◆ WHAT THE TASK ASKS ◆
Determine how many lines of the listing below include the string "index". Output the number and nothing more.

◆ DATA RECORDS ◆
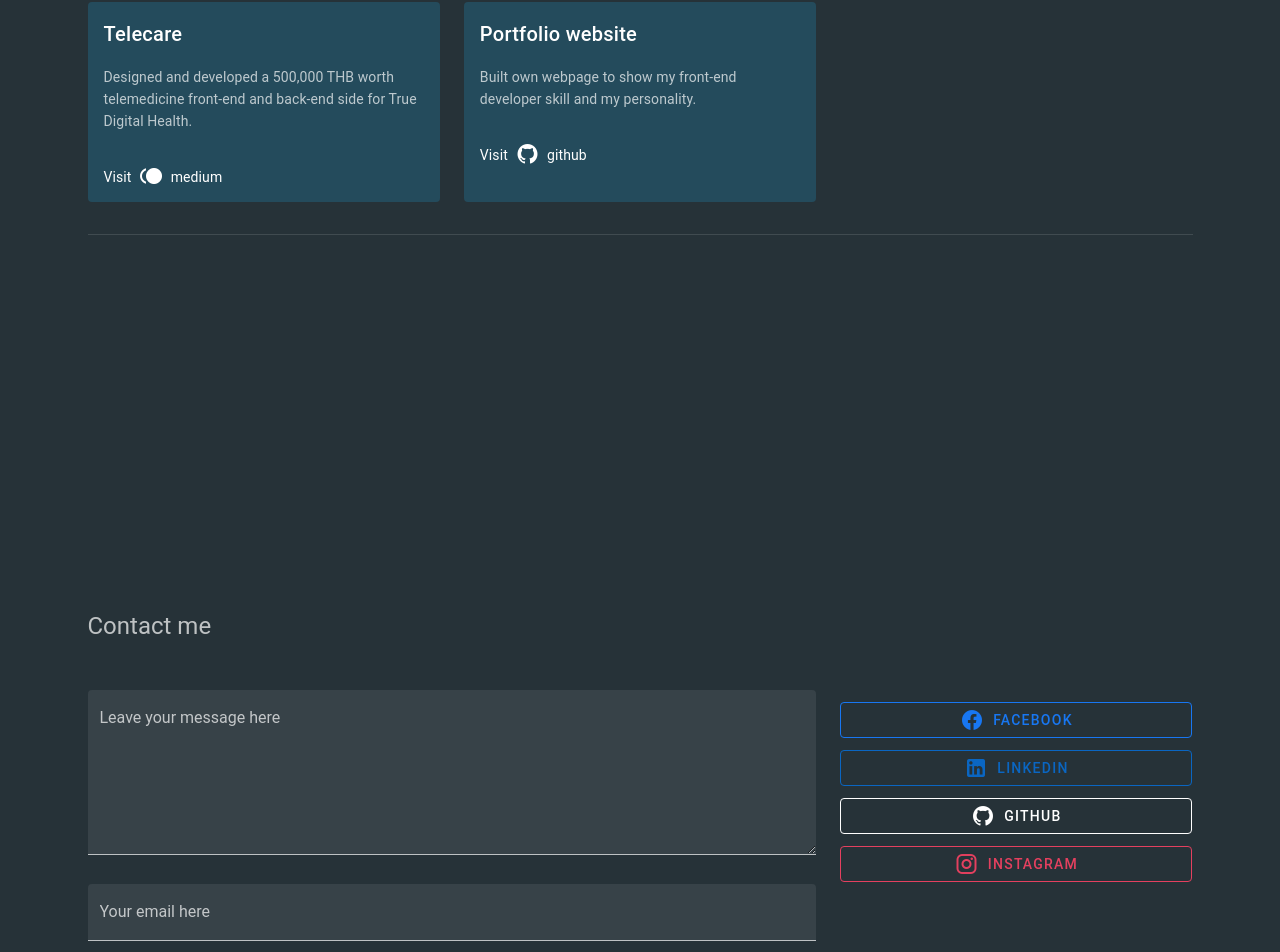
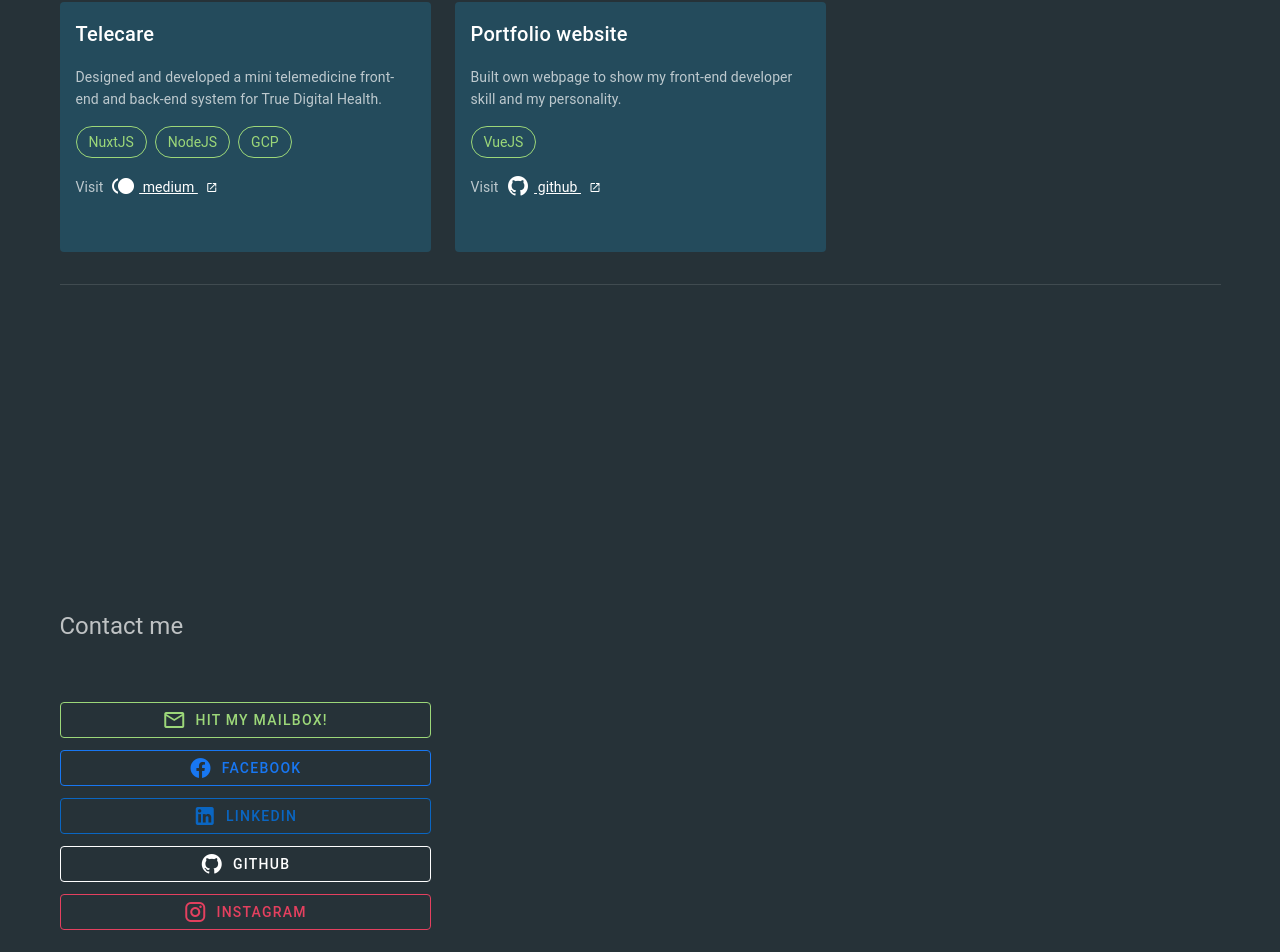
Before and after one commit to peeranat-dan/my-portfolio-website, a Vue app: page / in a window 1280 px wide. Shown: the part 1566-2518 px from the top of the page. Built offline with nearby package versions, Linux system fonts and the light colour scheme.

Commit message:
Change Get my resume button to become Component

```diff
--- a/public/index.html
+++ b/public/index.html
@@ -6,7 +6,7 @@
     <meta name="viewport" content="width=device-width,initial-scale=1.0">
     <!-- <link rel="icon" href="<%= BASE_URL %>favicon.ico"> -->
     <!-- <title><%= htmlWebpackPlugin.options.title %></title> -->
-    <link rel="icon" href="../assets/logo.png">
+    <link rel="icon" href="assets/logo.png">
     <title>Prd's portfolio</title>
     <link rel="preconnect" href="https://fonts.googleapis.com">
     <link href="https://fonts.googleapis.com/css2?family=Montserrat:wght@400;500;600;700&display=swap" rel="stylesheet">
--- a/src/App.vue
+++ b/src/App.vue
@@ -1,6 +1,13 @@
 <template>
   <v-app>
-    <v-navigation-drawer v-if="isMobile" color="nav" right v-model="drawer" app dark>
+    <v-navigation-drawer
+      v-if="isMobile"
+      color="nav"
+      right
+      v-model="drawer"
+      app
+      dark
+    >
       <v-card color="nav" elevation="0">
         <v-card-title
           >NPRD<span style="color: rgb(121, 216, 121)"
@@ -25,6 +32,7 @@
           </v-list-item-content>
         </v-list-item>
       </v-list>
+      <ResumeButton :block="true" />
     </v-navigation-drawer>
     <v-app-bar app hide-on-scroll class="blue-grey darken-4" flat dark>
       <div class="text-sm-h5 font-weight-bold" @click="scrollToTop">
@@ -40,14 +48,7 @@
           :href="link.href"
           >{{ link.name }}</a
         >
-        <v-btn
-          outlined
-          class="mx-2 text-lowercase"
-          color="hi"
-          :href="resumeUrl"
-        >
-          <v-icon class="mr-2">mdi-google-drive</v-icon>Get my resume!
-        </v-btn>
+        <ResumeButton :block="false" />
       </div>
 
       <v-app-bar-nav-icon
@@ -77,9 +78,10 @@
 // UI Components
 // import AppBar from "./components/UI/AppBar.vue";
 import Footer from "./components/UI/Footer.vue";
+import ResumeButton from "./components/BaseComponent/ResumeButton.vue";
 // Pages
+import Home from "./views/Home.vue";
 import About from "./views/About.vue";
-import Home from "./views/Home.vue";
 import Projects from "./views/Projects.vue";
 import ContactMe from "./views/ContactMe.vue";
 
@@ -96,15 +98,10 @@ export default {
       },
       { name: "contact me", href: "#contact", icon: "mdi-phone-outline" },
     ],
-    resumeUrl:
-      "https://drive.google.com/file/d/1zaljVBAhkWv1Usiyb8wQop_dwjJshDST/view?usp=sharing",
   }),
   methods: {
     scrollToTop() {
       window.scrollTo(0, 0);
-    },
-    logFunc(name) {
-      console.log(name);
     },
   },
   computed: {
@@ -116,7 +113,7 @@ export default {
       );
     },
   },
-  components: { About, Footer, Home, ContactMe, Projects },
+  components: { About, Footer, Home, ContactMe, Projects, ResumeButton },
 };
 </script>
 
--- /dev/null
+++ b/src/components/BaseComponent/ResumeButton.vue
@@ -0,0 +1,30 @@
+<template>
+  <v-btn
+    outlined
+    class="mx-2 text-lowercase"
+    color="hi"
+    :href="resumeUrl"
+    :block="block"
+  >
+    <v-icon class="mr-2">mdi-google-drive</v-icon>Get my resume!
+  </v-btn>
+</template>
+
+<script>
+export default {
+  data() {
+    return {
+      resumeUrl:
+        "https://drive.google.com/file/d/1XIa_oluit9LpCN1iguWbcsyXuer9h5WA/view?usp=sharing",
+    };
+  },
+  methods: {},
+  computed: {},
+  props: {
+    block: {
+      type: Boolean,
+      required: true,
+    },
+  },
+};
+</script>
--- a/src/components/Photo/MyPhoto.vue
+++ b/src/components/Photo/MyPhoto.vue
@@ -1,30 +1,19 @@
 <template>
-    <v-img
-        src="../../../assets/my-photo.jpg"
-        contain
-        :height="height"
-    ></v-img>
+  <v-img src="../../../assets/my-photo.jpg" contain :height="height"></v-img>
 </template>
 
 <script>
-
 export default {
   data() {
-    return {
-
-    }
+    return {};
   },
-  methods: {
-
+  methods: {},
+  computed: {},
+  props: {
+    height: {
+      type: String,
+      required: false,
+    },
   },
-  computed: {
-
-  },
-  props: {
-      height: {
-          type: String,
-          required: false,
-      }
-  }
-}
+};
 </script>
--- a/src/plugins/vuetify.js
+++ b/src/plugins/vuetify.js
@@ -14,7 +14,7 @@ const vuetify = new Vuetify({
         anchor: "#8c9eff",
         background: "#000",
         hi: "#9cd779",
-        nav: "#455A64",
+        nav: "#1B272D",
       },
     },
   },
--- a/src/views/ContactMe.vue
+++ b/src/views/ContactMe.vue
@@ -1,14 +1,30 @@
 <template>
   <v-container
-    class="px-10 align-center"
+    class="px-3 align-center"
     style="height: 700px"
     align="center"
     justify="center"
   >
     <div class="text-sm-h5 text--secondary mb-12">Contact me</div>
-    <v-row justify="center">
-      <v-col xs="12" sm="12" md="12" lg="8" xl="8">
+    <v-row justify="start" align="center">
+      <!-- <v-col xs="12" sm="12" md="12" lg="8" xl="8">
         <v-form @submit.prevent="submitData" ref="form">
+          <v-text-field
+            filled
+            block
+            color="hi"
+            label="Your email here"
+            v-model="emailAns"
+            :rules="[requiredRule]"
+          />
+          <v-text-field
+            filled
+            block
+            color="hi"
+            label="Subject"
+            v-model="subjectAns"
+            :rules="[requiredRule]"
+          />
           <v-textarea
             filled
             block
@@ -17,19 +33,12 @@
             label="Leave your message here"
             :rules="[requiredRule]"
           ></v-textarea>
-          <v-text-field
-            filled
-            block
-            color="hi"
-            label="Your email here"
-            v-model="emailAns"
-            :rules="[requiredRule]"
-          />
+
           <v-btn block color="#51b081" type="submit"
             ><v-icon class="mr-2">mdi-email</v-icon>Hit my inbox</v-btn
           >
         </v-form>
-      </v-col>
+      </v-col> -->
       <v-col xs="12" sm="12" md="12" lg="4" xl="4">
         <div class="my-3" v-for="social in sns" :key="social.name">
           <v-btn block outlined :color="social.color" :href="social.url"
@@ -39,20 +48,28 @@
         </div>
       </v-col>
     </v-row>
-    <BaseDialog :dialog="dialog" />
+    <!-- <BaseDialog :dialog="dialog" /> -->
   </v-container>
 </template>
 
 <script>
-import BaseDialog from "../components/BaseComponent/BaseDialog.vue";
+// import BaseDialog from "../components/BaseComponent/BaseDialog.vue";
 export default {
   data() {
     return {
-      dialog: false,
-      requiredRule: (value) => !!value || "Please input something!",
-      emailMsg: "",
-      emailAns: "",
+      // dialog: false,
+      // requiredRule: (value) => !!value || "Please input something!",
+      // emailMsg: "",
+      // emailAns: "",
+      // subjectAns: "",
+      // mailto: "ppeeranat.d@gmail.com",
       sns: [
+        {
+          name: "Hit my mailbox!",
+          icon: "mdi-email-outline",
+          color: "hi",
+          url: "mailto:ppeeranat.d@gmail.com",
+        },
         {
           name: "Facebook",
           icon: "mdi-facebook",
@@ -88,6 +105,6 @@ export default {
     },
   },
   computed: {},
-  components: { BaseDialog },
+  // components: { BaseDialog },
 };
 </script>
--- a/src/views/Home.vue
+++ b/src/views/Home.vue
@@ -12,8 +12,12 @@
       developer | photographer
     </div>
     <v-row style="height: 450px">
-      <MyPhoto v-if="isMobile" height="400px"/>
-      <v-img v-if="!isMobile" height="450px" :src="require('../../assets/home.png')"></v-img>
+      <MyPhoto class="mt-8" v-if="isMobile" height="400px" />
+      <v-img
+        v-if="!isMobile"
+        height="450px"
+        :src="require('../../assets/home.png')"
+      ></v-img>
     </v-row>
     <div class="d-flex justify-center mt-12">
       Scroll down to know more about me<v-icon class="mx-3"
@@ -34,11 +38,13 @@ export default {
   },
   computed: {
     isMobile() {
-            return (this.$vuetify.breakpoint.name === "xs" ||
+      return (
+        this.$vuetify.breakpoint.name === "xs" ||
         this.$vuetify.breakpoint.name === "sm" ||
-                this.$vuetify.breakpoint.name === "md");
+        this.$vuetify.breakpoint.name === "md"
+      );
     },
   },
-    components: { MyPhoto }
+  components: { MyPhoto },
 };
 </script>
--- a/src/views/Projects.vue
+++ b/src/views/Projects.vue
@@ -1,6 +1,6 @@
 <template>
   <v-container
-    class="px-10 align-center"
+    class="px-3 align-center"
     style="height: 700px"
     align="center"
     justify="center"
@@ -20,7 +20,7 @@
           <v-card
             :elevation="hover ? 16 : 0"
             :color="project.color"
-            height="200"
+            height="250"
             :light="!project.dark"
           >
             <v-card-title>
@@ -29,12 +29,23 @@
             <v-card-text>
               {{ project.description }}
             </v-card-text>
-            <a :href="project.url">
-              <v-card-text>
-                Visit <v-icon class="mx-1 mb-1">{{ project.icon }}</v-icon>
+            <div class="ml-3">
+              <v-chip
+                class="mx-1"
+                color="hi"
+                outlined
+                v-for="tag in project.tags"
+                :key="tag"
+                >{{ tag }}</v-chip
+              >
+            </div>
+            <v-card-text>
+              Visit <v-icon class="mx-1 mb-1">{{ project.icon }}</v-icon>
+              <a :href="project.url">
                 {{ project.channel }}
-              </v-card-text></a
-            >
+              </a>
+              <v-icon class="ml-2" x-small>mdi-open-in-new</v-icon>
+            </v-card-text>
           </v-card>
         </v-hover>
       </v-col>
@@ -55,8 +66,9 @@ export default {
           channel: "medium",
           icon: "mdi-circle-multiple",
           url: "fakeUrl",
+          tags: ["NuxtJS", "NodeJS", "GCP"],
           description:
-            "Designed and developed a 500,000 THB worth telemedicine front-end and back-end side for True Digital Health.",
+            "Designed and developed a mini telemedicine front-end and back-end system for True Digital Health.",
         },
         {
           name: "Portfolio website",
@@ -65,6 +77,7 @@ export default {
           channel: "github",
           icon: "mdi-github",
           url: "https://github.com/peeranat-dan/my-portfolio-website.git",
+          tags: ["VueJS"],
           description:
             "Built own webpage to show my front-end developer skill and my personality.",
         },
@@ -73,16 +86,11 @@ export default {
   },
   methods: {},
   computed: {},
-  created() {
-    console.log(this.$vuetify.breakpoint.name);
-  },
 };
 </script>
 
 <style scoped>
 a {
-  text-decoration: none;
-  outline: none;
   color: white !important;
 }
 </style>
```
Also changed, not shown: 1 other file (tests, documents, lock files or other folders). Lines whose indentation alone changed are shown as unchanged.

◆ OUTPUT BELOW ◆
2